New York Times
October 5, 2005
I hope President Bush doesn't have any more office wives tucked away in the White House.
There are only so many supremely powerful jobs to give to women who are not qualified to get them.
The West Wing is a parallel universe to TV's Wisteria Lane: instead of self-indulgent desperate housewives wary of sexy nannies, there are self-sacrificing, buttoned-up nannies serving as adoring work wives, catering to W.'s every political, legal and ego-affirming need.
Maybe it's because his mom was not adoring enough, but more tart and prickly, even telling her son, the president, not to put his feet up on her coffee table. Or maybe it's because, as his wife says, his kinship with his mom gives him a desire to be around strong, "very natural" women. But W. loves being surrounded by tough women who steadfastly devote their entire lives to doting on him, like the vestal virgins guarding the sacred fire, serving as custodians for his values and watchdogs for his reputation.
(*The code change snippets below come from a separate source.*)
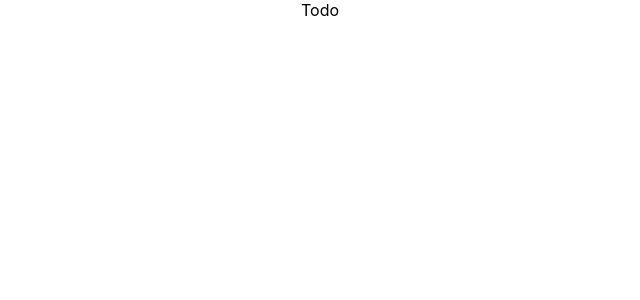
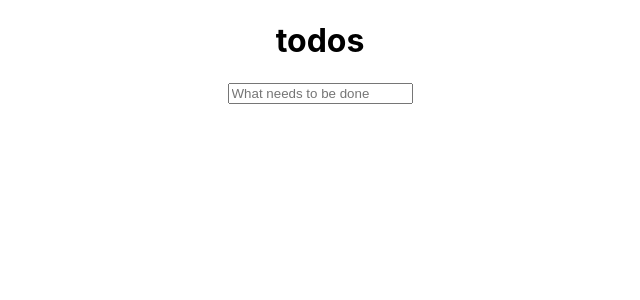
Before and after one commit to hfsa/TodoApp, a React (Create React App) app: page / in a window 1280 px wide. Shown: the top 300 px of the page, without its empty margins (320-960 px from the left). Built offline with nearby package versions, Linux system fonts and the light colour scheme.

Commit message:
input component for entering/adding todo items

```diff
--- a/src/Todo.js
+++ b/src/Todo.js
@@ -1,11 +1,32 @@
 import {React, useState} from 'react';
 
 export default function Todo() {
+    const [inputText, setInputText] = useState('');
+const [items, setItems] = useState([]);
+
+const addItem = (text) => {
+    let newItem = {
+        id: `${+new Date()}`,
+        done: false,
+        text
+    }
+
+    setItems([...items, newItem]);
+    setInputText('');
+}
+
+const handleKeyPress = (e) => {
+if (e.key === 'Enter') {
+    addItem(inputText);
+}
+}
 
 
     return (
         <div>
-            Todo
+            <h1>todos</h1>
+            <input placeholder='What needs to be done' value={inputText} onChange={e => setInputText(e.target.value)} onKeyPress={handleKeyPress} />
+
         </div>
     );
 }
```
Also changed, not shown: 1 other file (tests, documents, lock files or other folders).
First he elevated Condi Rice to secretary of state, even though she had bungled her job as national security adviser, failing to bring a sense of urgency to warnings about terrorism aimed at America before 9/11, and acting more as an enabler than honest broker in the push to invade Iraq.
But what were these limitations, considering the time the workaholic bachelorette logged at W.'s side in Crawford and Camp David, coaching him on foreign affairs, talking sports with him, exercising with him, making him feel like the most thoughtful, farsighted he-man in the world?
Then he elevated his longtime aide, speechwriter, memoir ghostwriter and cheerleader Karen Hughes to undersecretary of state for public diplomacy, even though it is exceedingly hard for the 6-foot Texan to try and spin a billion Muslims whom she doesn't understand the first thing about.
But who cares about her lack of expertise in such a critical job, as long as the workaholic loyalist continues to make her old boss feel like the most thoughtful, farsighted he-man in the world?
And now he has nominated his White House counsel and former personal lawyer, Harriet Miers, to a crucial swing spot on the Supreme Court. The stolid Texan, called "Harry" by some old friends, is a bachelorette who was known for working long hours, sometimes 16-hour days, and was a frequent guest at Camp David and the Crawford ranch, where she helped W. clear brush.
Like Ms. Hughes and Laura Bush, she's a graduate of Southern Methodist, and she has always been there for W. In 1998, during his re-election race for governor, Harry handled the first questions about whether Mr. Bush had received favorable treatment to get into the Texas Air National Guard to avoid the draft. Though the former Democrat once gave a grand to Al Gore in '88, she passed the loyalty test for W. during the Bush v. Gore standoff in 2000, when she recruited conservative lawyers to work for the Bush scion in Tallahassee.
But who cares whether she has no judicial experience, and that no one knows what she believes or how she would rule from a bench she's never been behind, as long as the reason her views are so mysterious is that she's subordinated them to W.'s, making him feel like the most thoughtful, farsighted he-man in the world?
David Frum, the former White House speechwriter and conservative commentator, reported on his blog that Ms. Miers once told him that W. was the most brilliant man she knew.
Bushie and Harriet share the same born-again Christian faith, which they came to in midlife, deciding to adopt Jesus Christ as their saviors. The Washington Post reported that she tithes to the Valley View Christian Church in Dallas, "where antiabortion literature is sometimes distributed and tapes from the conservative group Focus on the Family are sometimes screened," and where, when she returns, Ms. Miers asks well-wishers to pray for her and the president.
Born Catholic, she switched to evangelical Christianity in her mid-30's and began to identify more with the Republicans than the Democrats, The Times reports today; she joined the missions committee of her church, which opposed legalized abortion, and one former political associate said that Ms. Miers told her she had been in favor of a woman's right to have an abortion when she was younger, but that her views hardened against abortion once she became born again.
W. is asking for a triple leap of faith. He has faith in Ms. Miers as his lawyer and as a woman who shares his faith. And we're expected to have faith in his faith and her faith, and her opinions that derive from her faith that could change the balance of the court and affect women's rights for the next generation.
That's a little bit too much faith, isn't it?